[Opening LISTED ENTRIES section]

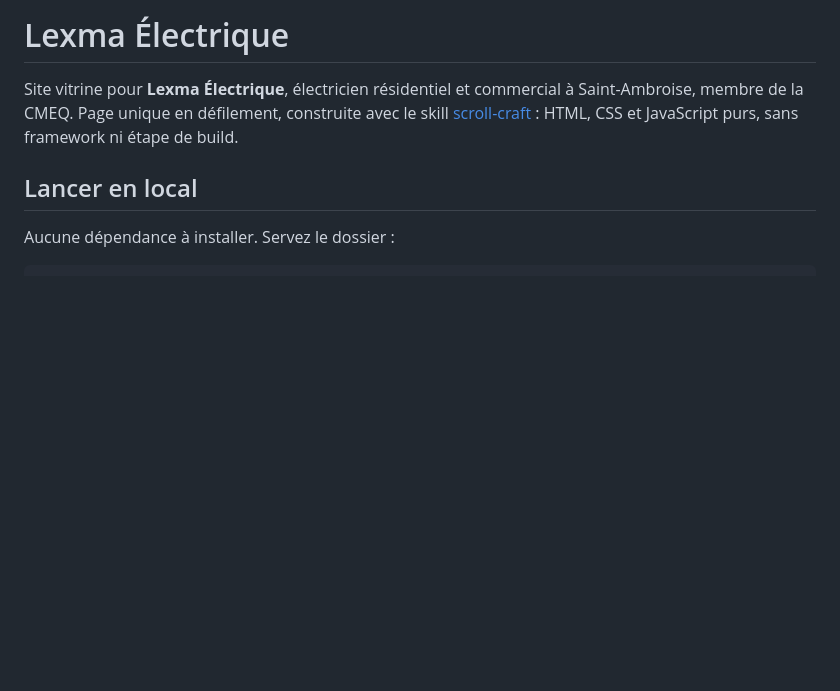
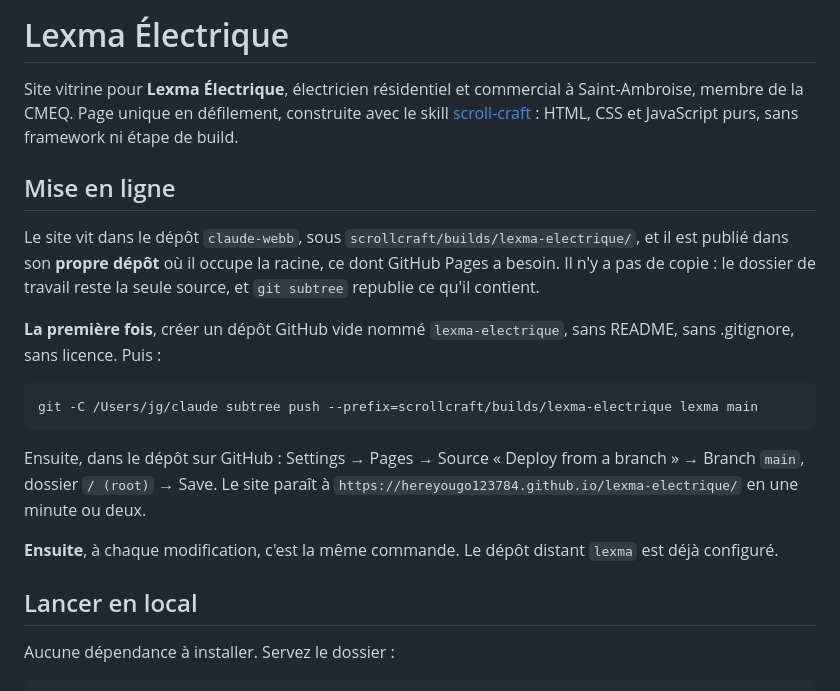
Before and after one commit to hereyougo123784/lexma-electrique, a Markdown page: README.md, the part around the change. Drawn GitHub-style; blank space fills up the shorter version.

Commit message:
Document the Lexma deployment path
The site is published from its own repository, where it sits at the root
as GitHub Pages needs. git subtree republishes the build folder, so there
is no second copy to keep in sync.

Co-Authored-By: Claude Opus 5 <noreply@anthropic.com>

````diff
--- a/README.md
+++ b/README.md
@@ -4,6 +4,28 @@ Site vitrine pour **Lexma Électrique**, électricien résidentiel et commercial
 Saint-Ambroise, membre de la CMEQ. Page unique en défilement, construite avec
 le skill [scroll-craft](../../../.agents/skills/scroll-craft/SKILL.md) :
 HTML, CSS et JavaScript purs, sans framework ni étape de build.
+
+## Mise en ligne
+
+Le site vit dans le dépôt `claude-webb`, sous
+`scrollcraft/builds/lexma-electrique/`, et il est publié dans son **propre
+dépôt** où il occupe la racine, ce dont GitHub Pages a besoin. Il n'y a pas
+de copie : le dossier de travail reste la seule source, et `git subtree`
+republie ce qu'il contient.
+
+**La première fois**, créer un dépôt GitHub vide nommé `lexma-electrique`,
+sans README, sans .gitignore, sans licence. Puis :
+
+```bash
+git -C /Users/jg/claude subtree push --prefix=scrollcraft/builds/lexma-electrique lexma main
+```
+
+Ensuite, dans le dépôt sur GitHub : Settings → Pages → Source « Deploy from a
+branch » → Branch `main`, dossier `/ (root)` → Save. Le site paraît à
+`https://hereyougo123784.github.io/lexma-electrique/` en une minute ou deux.
+
+**Ensuite**, à chaque modification, c'est la même commande. Le dépôt distant
+`lexma` est déjà configuré.
 
 ## Lancer en local
 
````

[Closing LISTED ENTRIES section]

**ACTIVITY:** Produce the entries again, word for word, without any of their pictures.

**ANSWER SPACE:**
Before and after one commit to hereyougo123784/lexma-electrique, a Markdown page: README.md, the part around the change. Drawn GitHub-style; blank space fills up the shorter version.

Commit message:
Document the Lexma deployment path
The site is published from its own repository, where it sits at the root
as GitHub Pages needs. git subtree republishes the build folder, so there
is no second copy to keep in sync.

Co-Authored-By: Claude Opus 5 <noreply@anthropic.com>

````diff
--- a/README.md
+++ b/README.md
@@ -4,6 +4,28 @@ Site vitrine pour **Lexma Électrique**, électricien résidentiel et commercial
 Saint-Ambroise, membre de la CMEQ. Page unique en défilement, construite avec
 le skill [scroll-craft](../../../.agents/skills/scroll-craft/SKILL.md) :
 HTML, CSS et JavaScript purs, sans framework ni étape de build.
+
+## Mise en ligne
+
+Le site vit dans le dépôt `claude-webb`, sous
+`scrollcraft/builds/lexma-electrique/`, et il est publié dans son **propre
+dépôt** où il occupe la racine, ce dont GitHub Pages a besoin. Il n'y a pas
+de copie : le dossier de travail reste la seule source, et `git subtree`
+republie ce qu'il contient.
+
+**La première fois**, créer un dépôt GitHub vide nommé `lexma-electrique`,
+sans README, sans .gitignore, sans licence. Puis :
+
+```bash
+git -C /Users/jg/claude subtree push --prefix=scrollcraft/builds/lexma-electrique lexma main
+```
+
+Ensuite, dans le dépôt sur GitHub : Settings → Pages → Source « Deploy from a
+branch » → Branch `main`, dossier `/ (root)` → Save. Le site paraît à
+`https://hereyougo123784.github.io/lexma-electrique/` en une minute ou deux.
+
+**Ensuite**, à chaque modification, c'est la même commande. Le dépôt distant
+`lexma` est déjà configuré.
 
 ## Lancer en local
 
````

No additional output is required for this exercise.